Neighbors helped the family navigate public transportation and even organized several cookie-baking lessons, which resulted in great rejoicing.

Organizing all the help is a sterling Catholic Charities volunteer who prefers not to be recognized. Using social media, she introduced the family to neighbors. She has maintained a calendar and stayed in constant touch, becoming a trusted friend and advocate. She brings children to the doctor, the dentist and the library. She worked to get internet and phones at low cost. She supplied the house with a first aid collection and oversaw efforts to obtain state ID cards. The volunteer even made calls so the family could get reduced rate utility bills.

Volunteers and staff give help, but always with an eye toward helping the family become self-sustaining. That progress is notable.

Prosper and 21-year-old Max, who is deaf because he had malaria as a child, have landed jobs on the custodial staff at Lewis and Clark College. Evelyne works cleaning rooms at a downtown hotel.

Debo took a job at Bastion PDX, an up-and-coming restaurant in the neighborhood. He’ll take classes at Portland Community College and play soccer.

Debo, 18, plays his drum on the porch of a house in Southeast Portland fixed up by neighbors and offered at a reasonable cost to a refugee family.

The day Social Security cards arrived was a big celebration. That allowed the family to open savings accounts but also had major symbolic value. They are on their way to becoming Americans.

“They have brought so much life to this corner,” said Dr. June Reynolds, a next-door neighbor and a leader of the plan to fix and offer the house.

Debo, 18, speaks with neighbor Jeffrey Kolwitz.

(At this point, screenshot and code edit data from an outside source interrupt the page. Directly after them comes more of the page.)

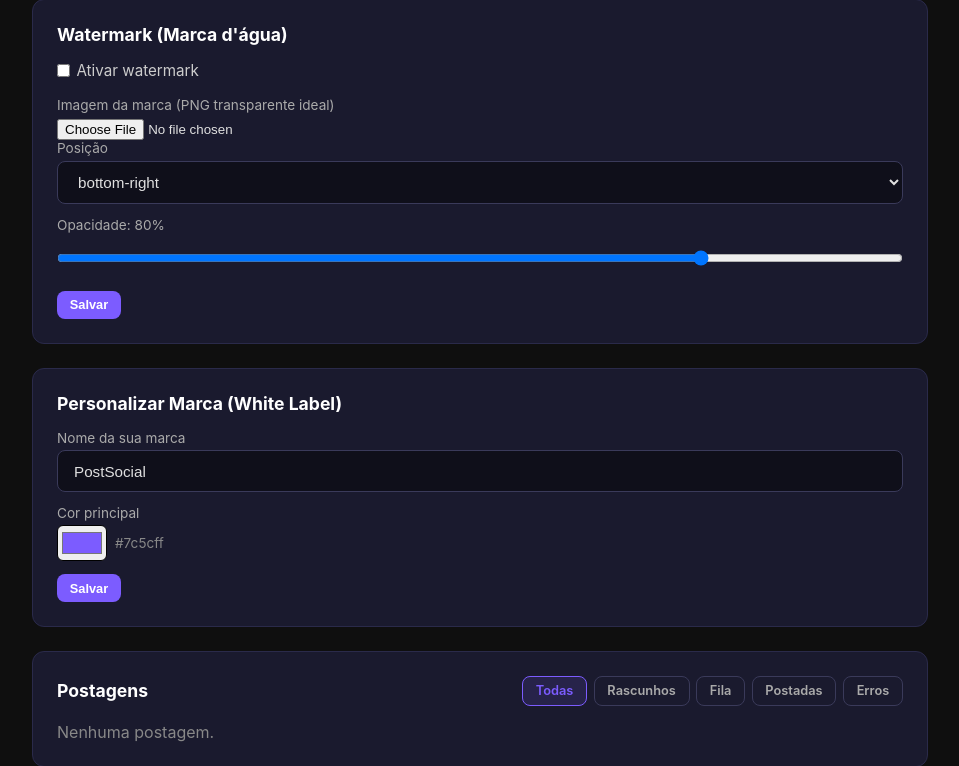
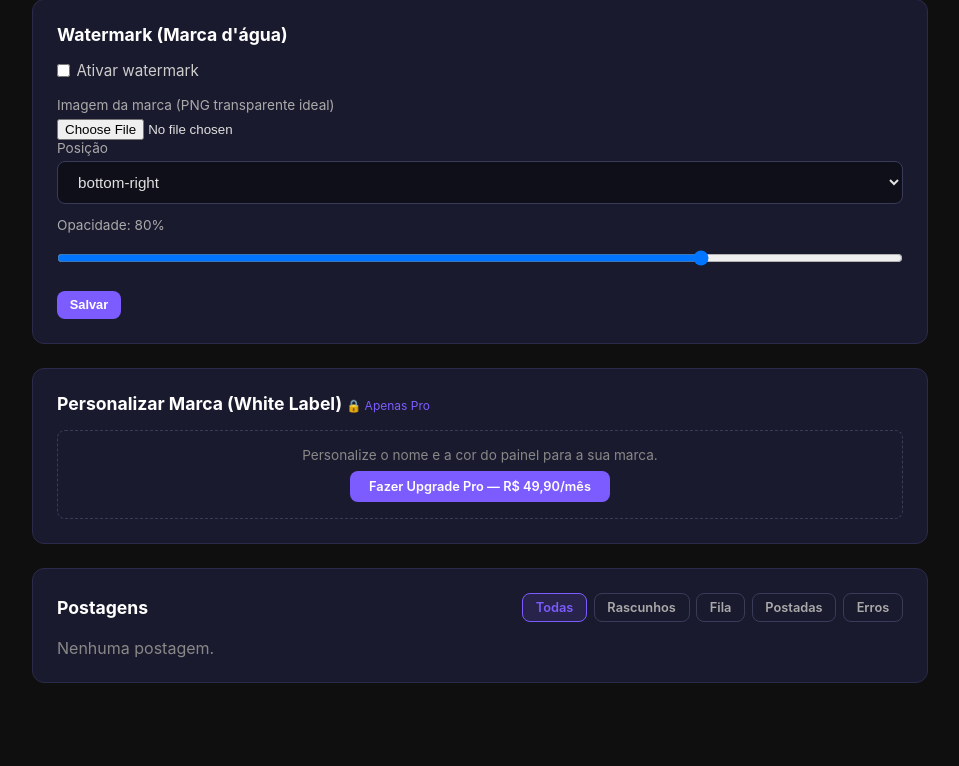
Before and after one commit to fabianosf/post_social, a Flask app: page /dashboard in a window 1280 px wide. Shown: the part 909-1675 px from the top of the page, without its empty margins (160-1119 px from the left). After the commit the page ends 1592 px from the top, so only its background shows below. Run offline with Flask 3, Linux system fonts and the light colour scheme; a user stored in the database is signed in.

Commit message:
atualizacao pacotes

```diff
--- a/app/models.py
+++ b/app/models.py
@@ -72,6 +72,12 @@ class Client(UserMixin, db.Model):
             self.posts_this_month = 0
             self.month_reset = now
         self.posts_this_month += 1
+
+    def is_pro(self) -> bool:
+        return self.plan == "pro"
+
+    def max_accounts(self) -> int:
+        return 999 if self.is_pro() else 1
 
 
 class InstagramAccount(db.Model):
--- a/app/routes_dashboard.py
+++ b/app/routes_dashboard.py
@@ -355,6 +355,20 @@ def connect_instagram():
         flash("Preencha usuário e senha.", "error")
         return redirect(url_for("dashboard.index"))
 
+    # Plano Free: apenas 1 conta
+    existing_count = InstagramAccount.query.filter_by(client_id=current_user.id).count()
+    if existing_count >= current_user.max_accounts():
+        already = InstagramAccount.query.filter_by(
+            client_id=current_user.id, ig_username=ig_username
+        ).first()
+        if not already:
+            flash(
+                "Plano Free permite apenas 1 conta Instagram. "
+                "Faça upgrade para o Plano Pro para adicionar mais contas.",
+                "error",
+            )
+            return redirect(url_for("dashboard.index"))
+
     # Verificar se já existe essa conta
     existing = InstagramAccount.query.filter_by(
         client_id=current_user.id, ig_username=ig_username
@@ -411,6 +425,11 @@ def upload():
     hashtags = request.form.get("hashtags", "").strip()
     post_fb = request.form.get("share_facebook") == "on"
     post_story = request.form.get("post_story") == "on"
+
+    # Stories apenas para Pro
+    if post_story and not current_user.is_pro():
+        flash("Stories é um recurso exclusivo do Plano Pro. Faça upgrade para usar!", "error")
+        return redirect(url_for("dashboard.index"))
     account_id = request.form.get("account_id", type=int)
     scheduled_str = request.form.get("scheduled_at", "").strip()
     needs_approval = request.form.get("needs_approval") == "on"
@@ -859,6 +878,10 @@ def api_generate_caption():
 @login_required
 def csv_import():
     """Importa postagens em massa via CSV (colunas: filename, caption, hashtags, scheduled_at)."""
+    if not current_user.is_pro():
+        flash("Import CSV é um recurso exclusivo do Plano Pro. Faça upgrade para usar!", "error")
+        return redirect(url_for("dashboard.index"))
+
     accounts = InstagramAccount.query.filter_by(client_id=current_user.id, status="active").all()
     if not accounts:
         flash("Conecte seu Instagram primeiro.", "error")
@@ -943,6 +966,10 @@ def csv_import():
 @login_required
 def update_whitelabel():
     """Salva configurações de white label."""
+    if not current_user.is_pro():
+        flash("White Label é um recurso exclusivo do Plano Pro. Faça upgrade para usar!", "error")
+        return redirect(url_for("dashboard.index"))
+
     brand_name = request.form.get("brand_name", "").strip()
     brand_color = request.form.get("brand_color", "").strip()
 
@@ -1032,6 +1059,10 @@ def api_best_time():
 @login_required
 def gdrive_import():
     """Importa fotos de uma pasta do Google Drive."""
+    if not current_user.is_pro():
+        flash("Import do Google Drive é um recurso exclusivo do Plano Pro. Faça upgrade para usar!", "error")
+        return redirect(url_for("dashboard.index"))
+
     from modules.gdrive_import import import_from_drive
 
     accounts = InstagramAccount.query.filter_by(client_id=current_user.id, status="active").all()
--- a/app/templates/dashboard.html
+++ b/app/templates/dashboard.html
@@ -119,6 +119,12 @@
 
     <details style="margin-top:0.5rem;">
         <summary>{{ 'Adicionar outra conta' if accounts else 'Conectar Instagram' }}</summary>
+        {% if accounts and not current_user.is_pro() %}
+        <div style="margin-top:0.8rem; background:#1a1a2e; border:1px dashed #3a3a5a; border-radius:8px; padding:1rem; text-align:center;">
+            <p style="color:#888; font-size:0.85rem; margin:0 0 0.5rem;">O Plano Free permite apenas 1 conta Instagram. Adicione contas ilimitadas com o Pro.</p>
+            <a href="{{ url_for('payment.index') }}" class="btn btn-sm" style="padding:0.5rem 1.2rem;">Fazer Upgrade Pro — R$ 49,90/mês</a>
+        </div>
+        {% else %}
         <form method="POST" action="{{ url_for('dashboard.connect_instagram') }}" style="margin-top:0.8rem;">
             <label>Apelido (ex: "Loja Principal")</label>
             <input type="text" name="label" placeholder="Opcional">
@@ -131,6 +137,7 @@
             </div>
             <button type="submit" class="btn btn-meta btn-sm">Conectar</button>
         </form>
+        {% endif %}
     </details>
 </div>
 
@@ -288,7 +295,14 @@
             {% if accounts[0].share_to_facebook %}
             <label><input type="checkbox" name="share_facebook" checked> Facebook</label>
             {% endif %}
+            {% if current_user.is_pro() %}
             <label><input type="checkbox" name="post_story"> Stories</label>
+            {% else %}
+            <label style="opacity:0.5; cursor:not-allowed;" title="Recurso Pro">
+                <input type="checkbox" disabled> Stories
+                <a href="{{ url_for('payment.index') }}" style="color:#7c5cff; font-size:0.75rem; text-decoration:none;"> &#128274; Pro</a>
+            </label>
+            {% endif %}
             <label><input type="checkbox" name="needs_approval"> Revisar antes</label>
         </div>
 
@@ -316,9 +330,13 @@
     <h2>Ferramentas</h2>
     <div style="display:flex; gap:0.8rem; flex-wrap:wrap;">
         <button type="button" class="btn btn-outline btn-sm" onclick="suggestBestTime()" id="best-time-btn">Melhor horário para postar</button>
+        {% if current_user.is_pro() %}
         <form method="POST" action="{{ url_for('dashboard.gdrive_import') }}" style="margin:0;">
             <button type="submit" class="btn btn-outline btn-sm">Importar do Google Drive</button>
         </form>
+        {% else %}
+        <a href="{{ url_for('payment.index') }}" class="btn btn-outline btn-sm" style="opacity:0.6;">&#128274; Google Drive (Pro)</a>
+        {% endif %}
     </div>
     <div id="best-time-result" style="display:none; margin-top:0.8rem; padding:0.8rem; background:#0f0f1a; border-radius:8px;">
         <small style="color:#7c5cff; font-weight:600;">Sugestão de horário:</small>
@@ -330,7 +348,13 @@
 <!-- Import CSV em Massa -->
 {% if accounts %}
 <div class="card">
-    <h2>Import CSV em Massa</h2>
+    <h2>Import CSV em Massa {% if not current_user.is_pro() %}<a href="{{ url_for('payment.index') }}" style="color:#7c5cff; font-size:0.75rem; text-decoration:none; font-weight:normal;">&#128274; Apenas Pro</a>{% endif %}</h2>
+    {% if not current_user.is_pro() %}
+    <div style="background:#1a1a2e; border:1px dashed #3a3a5a; border-radius:8px; padding:1rem; text-align:center;">
+        <p style="color:#888; font-size:0.85rem; margin:0 0 0.5rem;">Importe dezenas de posts de uma vez via planilha CSV.</p>
+        <a href="{{ url_for('payment.index') }}" class="btn btn-sm" style="padding:0.5rem 1.2rem;">Fazer Upgrade Pro — R$ 49,90/mês</a>
+    </div>
+    {% else %}
     <details>
         <summary>Importar postagens via planilha</summary>
         <div style="margin-top:0.8rem;">
@@ -366,6 +390,7 @@ video.mp4,Veja este reel!,#reels #viral,</pre>
             </details>
         </div>
     </details>
+    {% endif %}
 </div>
 {% endif %}
 
@@ -417,7 +442,8 @@ video.mp4,Veja este reel!,#reels #viral,</pre>
 
 <!-- White Label -->
 <div class="card">
-    <h2>Personalizar Marca (White Label)</h2>
+    <h2>Personalizar Marca (White Label) {% if not current_user.is_pro() %}<a href="{{ url_for('payment.index') }}" style="color:#7c5cff; font-size:0.75rem; text-decoration:none; font-weight:normal;">&#128274; Apenas Pro</a>{% endif %}</h2>
+    {% if current_user.is_pro() %}
     <form method="POST" action="{{ url_for('dashboard.update_whitelabel') }}">
         <label>Nome da sua marca</label>
         <input type="text" name="brand_name" value="{{ brand.name }}" placeholder="PostSocial">
@@ -428,6 +454,12 @@ video.mp4,Veja este reel!,#reels #viral,</pre>
         </div>
         <button type="submit" class="btn btn-sm">Salvar</button>
     </form>
+    {% else %}
+    <div style="background:#1a1a2e; border:1px dashed #3a3a5a; border-radius:8px; padding:1rem; text-align:center;">
+        <p style="color:#888; font-size:0.85rem; margin:0 0 0.5rem;">Personalize o nome e a cor do painel para a sua marca.</p>
+        <a href="{{ url_for('payment.index') }}" class="btn btn-sm" style="padding:0.5rem 1.2rem;">Fazer Upgrade Pro — R$ 49,90/mês</a>
+    </div>
+    {% endif %}
 </div>
 
 <!-- Calendário -->
```
Also changed, not shown: README.md.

“I am astounded by what Catholic Charities brought to this neighborhood,” said Jeffrey Kolwitz, a graduate of Catholic-run De Paul University in Chicago and another of the owners who renovated the house the family now calls home. “You could ask what the neighbors have done, but you really should ask what it is about this family. What attracts people to them? Everyone wants to be around them.”

At the local middle and elementary schools, the new children are dazzlingly popular. Other middle schoolers asked to shift schedules to be in class with them. Grade-schoolers jockey to work on projects with Danyo.

Kolwitz, who runs the construction firm that worked on the old house, said the renovation included raising the structure to add a ground floor. That’s a symbol of the whole venture, since not only have the neighbors elevated the refugees’ lives but Prosper and Evelyne and their children have lifted the entire block.

“These volunteers and neighbors are beautifully living out the idea of welcoming the stranger,” said Natalie M. Wood, executive director of Catholic Charities of Oregon. “The relationships formed on that block embody the Catholic social teachings of option for the poor and solidarity. We are so grateful to partner with neighbors in this important work with refugee families. We could not do it without them and our donors and funders.”

Children from the neighborhood enjoy a moment with 10-year-old Danyo and 12-year-old Gentil.